The Elixir of Love (Blackheath Halls) 18 July

***

Blame me, not my Nokia!

This year’s Blackheath Community Opera show was almost certainly better than I’m going to give it credit for, but I was in the wrong place and (to an extent) at the wrong time as well.

As the low-quality picture above shows, the main seating was along the long side of the hall, opposite the orchestra, and the performance was quite naturally directed there on the whole.  I started off quite near the ‘wrong’ end of one of the short sides (from where the picture was taken) and then budged up to the end so that a group of…non-traditional opera goers…could sit together.  No good deed goes unpunished, and they spent a lot of the first half in whispered exchanges, humming along, and passing round sweets in a crackly bag.  (I moved to another seat for the second act.)

Photo from whatsonstage

The action was set in England during WWII–specifically in 1941 I think–and why I don’t know.  It led to some necessarily drab costumes, when drabness is the enemy of opera.  As adapted here, Nemorino signs up for 30 s to pay for a further bottle of elixir from Dulcamare, when surely he would have been conscripted anyway?  And the in-the-round presentation led to some of the usual loss of concentration–in particular, Adina shed her furtive tear(s) when Nemorino was nowhere around to see it, and then some time later he appeared on an empty stage to sing about it.  It all sounds better in Italian, and works better if the characters are Italian.

The performances were good or very good or better.  The amateur Blackheath Halls Orchestra were both sound and sprightly under Nicholas Jenkins, and the woodwind were an awful lot more reliable than in ‘Orpheus and Eurydice’ last year.  The chorus (and accompanying children) were commendably lively, though the chorus was a little mushy on a few occasions.

Among the singers, Elena Xanthoudakis as Adina had all the notes and spotted her coloratura very nicely.  Her tone did become a little shrieky at times, and there were many occasions when I couldn’t understand her words (even when she was facing in my direction, which didn’t happen often).  I really liked Nick Sherratt as Nemorino–he had the true tenor ring and I could understand his words, which was especially commendable when he was engaging in competitive exercise with the Belcore of Grant Doyle (who was fine).  Sherratt also put over the naive enthusiasm and boyish vulnerability of Nemorino, while Xanthoudakis was certainly acting something intensely, I’m just not sure what.  I think that Robert Poulton could have made rather more of Dulcamara (entering and exiting on a bicycle, as seems to have become the norm)–that role really should be an open goal–while Helen Bailey’s Giannetta looked to have had the life drained from her by a grey dress of quite indescribable drabness.

Anyway, well done Blackheath Community Opera and we look forward to next year!

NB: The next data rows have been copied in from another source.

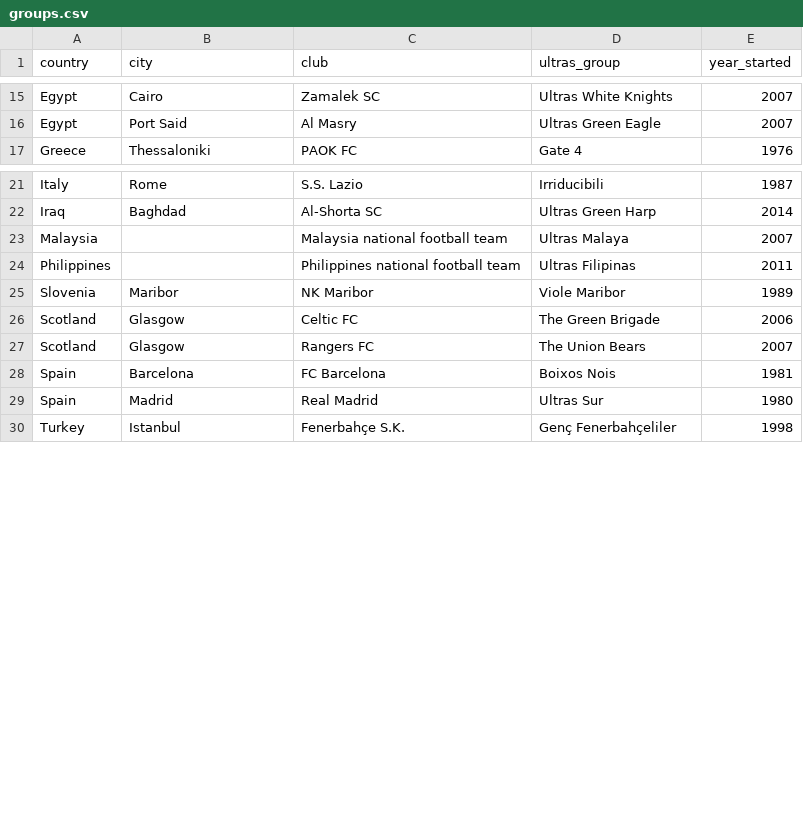
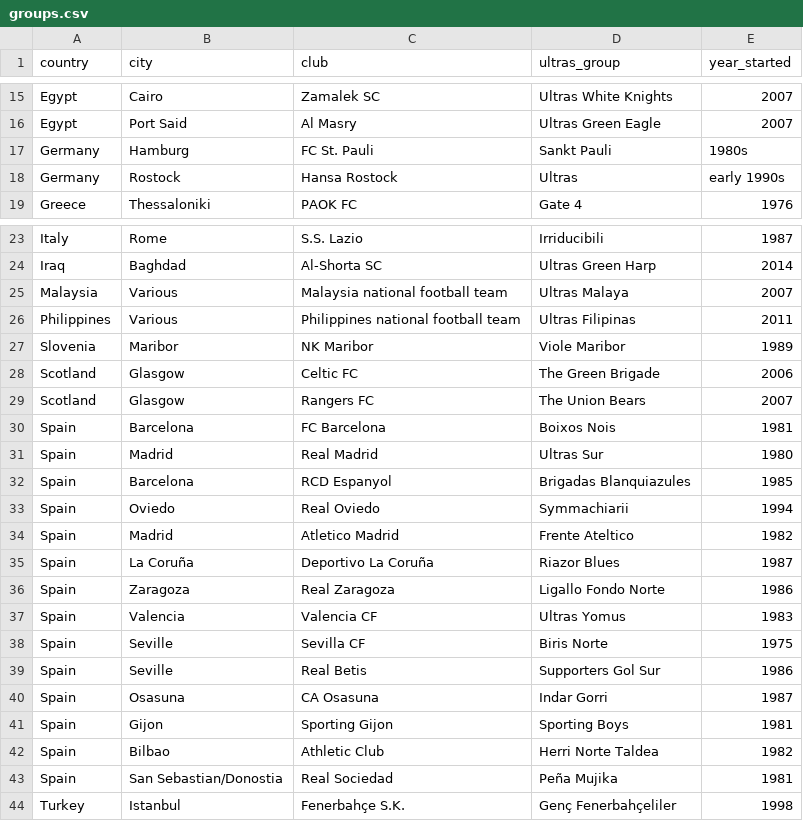
Before and after one commit to cjerzak/ultras-groups-directory, a CSV file: machine_readable/groups.csv, drawn as a sheet; only a part is shown, gaps mark what is left out.

Commit message:
Update groups.csv

```diff
--- a/machine_readable/groups.csv
+++ b/machine_readable/groups.csv
@@ -16,2 +16,4 @@ Egypt,Cairo,Zamalek SC,Ultras White Knights,2007
 Egypt,Port Said,Al Masry,Ultras Green Eagle,2007
+Germany,Hamburg,FC St. Pauli,Sankt Pauli,1980s
+Germany,Rostock,Hansa Rostock,Ultras,early 1990s
 Greece,Thessaloniki,PAOK FC,Gate 4,1976
@@ -22,4 +24,4 @@ Italy,Rome,S.S. Lazio,Irriducibili,1987
 Iraq,Baghdad,Al-Shorta SC,Ultras Green Harp,2014
-Malaysia,,Malaysia national football team,Ultras Malaya,2007
-Philippines,,Philippines national football team,Ultras Filipinas,2011
+Malaysia,Various,Malaysia national football team,Ultras Malaya,2007
+Philippines,Various,Philippines national football team,Ultras Filipinas,2011
 Slovenia,Maribor,NK Maribor,Viole Maribor,1989
@@ -29,2 +31,14 @@ Spain,Barcelona,FC Barcelona,Boixos Nois,1981
 Spain,Madrid,Real Madrid,Ultras Sur,1980
+Spain,Barcelona,RCD Espanyol,Brigadas Blanquiazules,1985
+Spain,Oviedo,Real Oviedo,Symmachiarii,1994
+Spain,Madrid,Atletico Madrid,Frente Ateltico,1982
+Spain,La Coruña,Deportivo La Coruña,Riazor Blues,1987
+Spain,Zaragoza,Real Zaragoza,Ligallo Fondo Norte,1986
+Spain,Valencia,Valencia CF,Ultras Yomus,1983
+Spain,Seville,Sevilla CF,Biris Norte,1975
+Spain,Seville,Real Betis,Supporters Gol Sur,1986
+Spain,Osasuna,CA Osasuna,Indar Gorri,1987
+Spain,Gijon,Sporting Gijon,Sporting Boys,1981
+Spain,Bilbao,Athletic Club,Herri Norte Taldea,1982
+Spain,San Sebastian/Donostia,Real Sociedad,Peña Mujika,1981
 Turkey,Istanbul,Fenerbahçe S.K.,Genç Fenerbahçeliler,1998
```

As for the wrong time–it was the afternoon performance, there were children (not all entirely silent) in the audience as well as on stage…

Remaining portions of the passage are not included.